Given all the money sloshing around, investors seem almost eager these days to bankroll portfolio managers with less-than-stellar track records.
Eric Rosenfeld, co-founder of Long-Term Capital Management, and two of his former colleagues are starting a quantitative-focused hedge fund, according to a report by
Founded in part by John Meriwether and a spate of Nobel prize-winning quants, LTCM required a $3.5 billion bailout from Wall Street in 1998 after its currency bets turned sour. The New York Federal Reserve Bank, fearing the hedge fund's demise might send the stock market into a tailspin, orchestrated the loans.
Rosenfeld has shaken off the stigma of the nine-year-old debacle to raise Quantitative Alternatives, based in Rye Brook, N.Y., and is said to be hiring traders to do pretty much the same thing he did at LTCM.
Rosenfeld isn't the only fund manager turning the scarlet letter of investment missteps into a badge of honor.
And these days you don't even have to wait a decade to get back in the game.
As first reported on
, less than a year after taking down hedge fund
on wrong-way gas bets, Brian Hunter has
hung his own hedge fund shingle
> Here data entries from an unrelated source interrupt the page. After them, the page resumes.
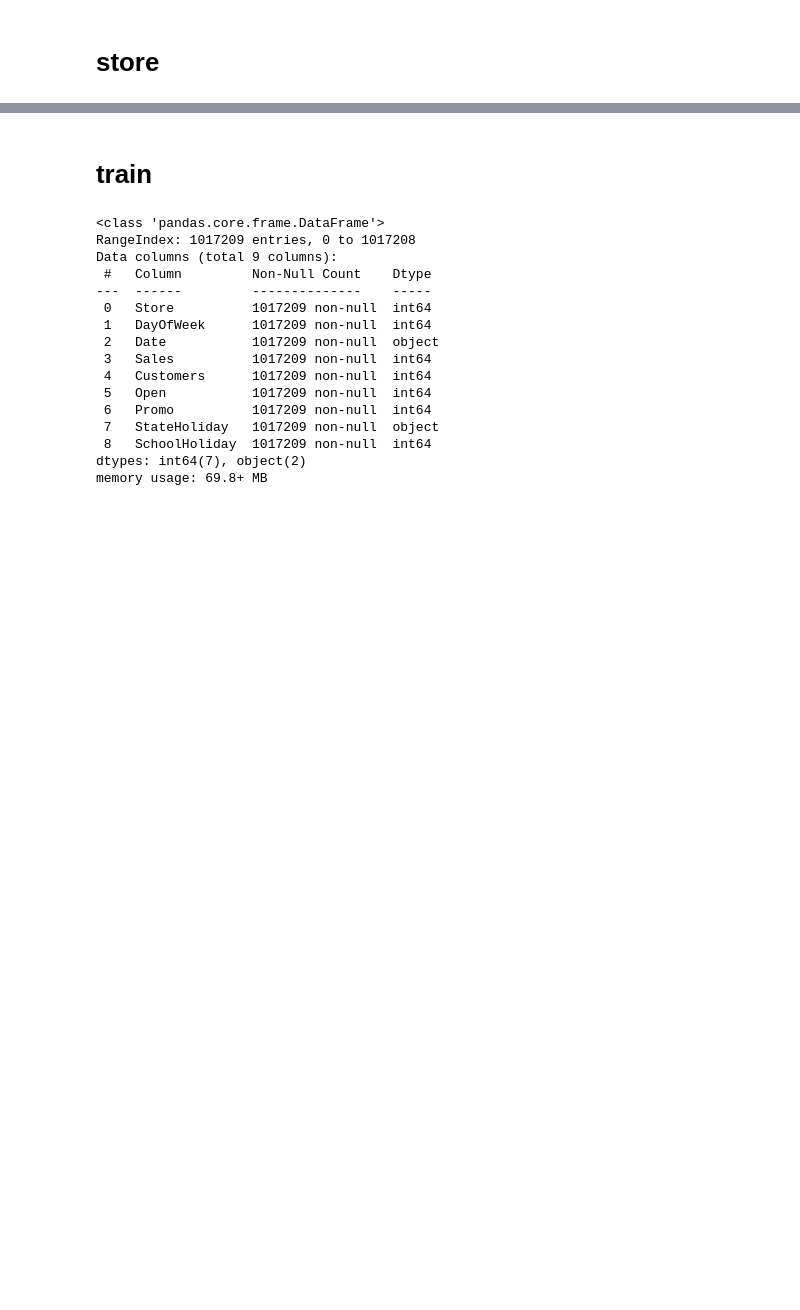
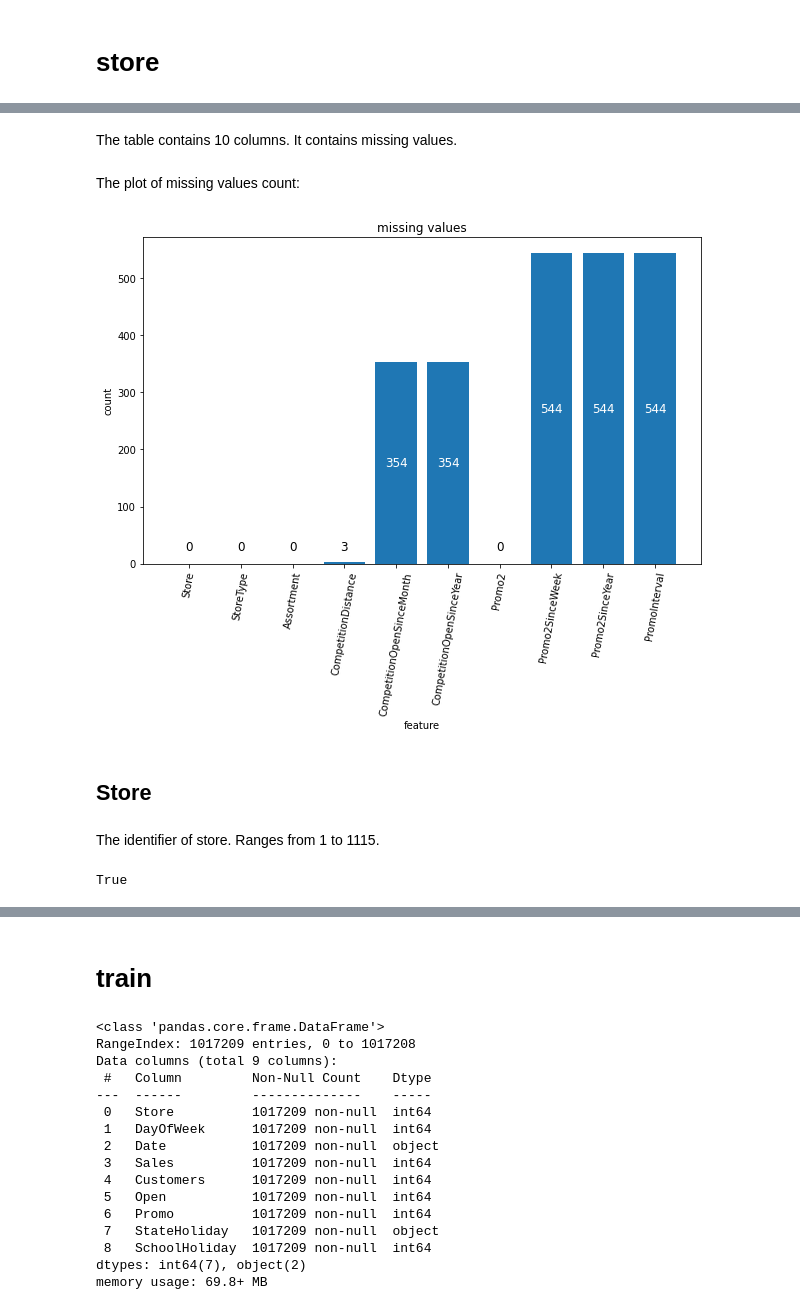
Before and after one commit to vkhmara/EPAM-Internship, a Jupyter notebook: Rossmann Store Sales/EDA.ipynb, the cells around one changed output, grey strips where cells are left out. Cells and saved outputs as stored; diff of their text form; code cells hidden in the pictures; blank space fills up the shorter version.

```diff
--- a/Rossmann Store Sales/EDA.ipynb
+++ b/Rossmann Store Sales/EDA.ipynb
@@ -10,0 +45,23 @@ test = pd.read_csv('data/test.csv')
+# %%
+def bar_series(ser, col_name, title, show_count=True, figsize=(10, 6), rotation=0):
+    plt.figure(figsize=figsize)
+    try:
+        labels = ser.index.astype('int')
+        if (ser.index != labels).any():
+            labels = ser.index
+    except:
+        labels = ser.index
+    plt.bar(labels, height=ser.values)
+    plt.xticks(ticks=labels, labels=labels, rotation=rotation)
+    if show_count:
+        for label in labels:
+            if ser[label] < max(ser) / 30:
+                plt.text(label, max(ser) / 30, ser[label], color='black', fontsize='large', ha='center', va='bottom')
+            else:
+                plt.text(label, ser[label] / 2, ser[label], color='white', fontsize='large', ha='center', va='center')
+
+#     if show_count:
+#         plt.y_ticks([])
+    plt.title(title)
+#     remove_axes()
+    plt.show()
@@ -203,0 +121,16 @@ profile_store.to_file('report store.html')
+# %% [markdown]
+The table contains 10 columns. It contains missing values.
+# %% [markdown]
+The plot of missing values count:
+# %%
+bar_series(title='missing values', ser=na_counts, col_name='feature', rotation=80)
+# %% [output]
+[figure, added]
+# %% [markdown]
+## Store
+# %% [markdown]
+The identifier of store. Ranges from 1 to 1115.
+# %%
+(pd.RangeIndex(1, 1116) == store.Store).all()
+# %% [output]
+True
```
Also changed, not shown: parts of 143 cells of this notebook.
, raising somewhere on the order of $800 million. Hunter has named his fund operation Solengo Capital and brought on board some of his partners at Amaranth, including fellow trader Shane Lee.
Not to be outdone, Bo Collins -- the founder of hedge fund MotherRock, who also slipped up on natural gas bets -- is putting together an investment vehicle of his own, according to reports.
Even former execs at
, which went down two years ago amid allegations that CEO Phil Bennett had hidden millions of dollars in losses, are finding new digs. Dennis A. Klejna, Refco's one-time general counsel, has turned up at U.K. hedge fund Man Financial as its senior vice president and chief compliance counsel.
With all the cash being thrown at private equity firms and hedge funds, investors almost seem to be saying, "the bigger the blowup, the better."
Created hard-to-parse special purpose entities and named them after characters from George Lucas'
trilogy? That just means you're an innovator.
This trend bodes well for David Lee, who is tied to
natural gas crisis, where the Toronto-based bank reported that it could post losses of $315 million or worse.
Although collapses of late haven't fed widespread calamity, market participants are still wary of an eventual overarching crisis.
"The abuses that we have seen with Amaranth and LTCM could occur again," says Steven Weddle, director of alternative investments at ING Investment Management in New York, "if effective risk management is not used throughout the entire investment process."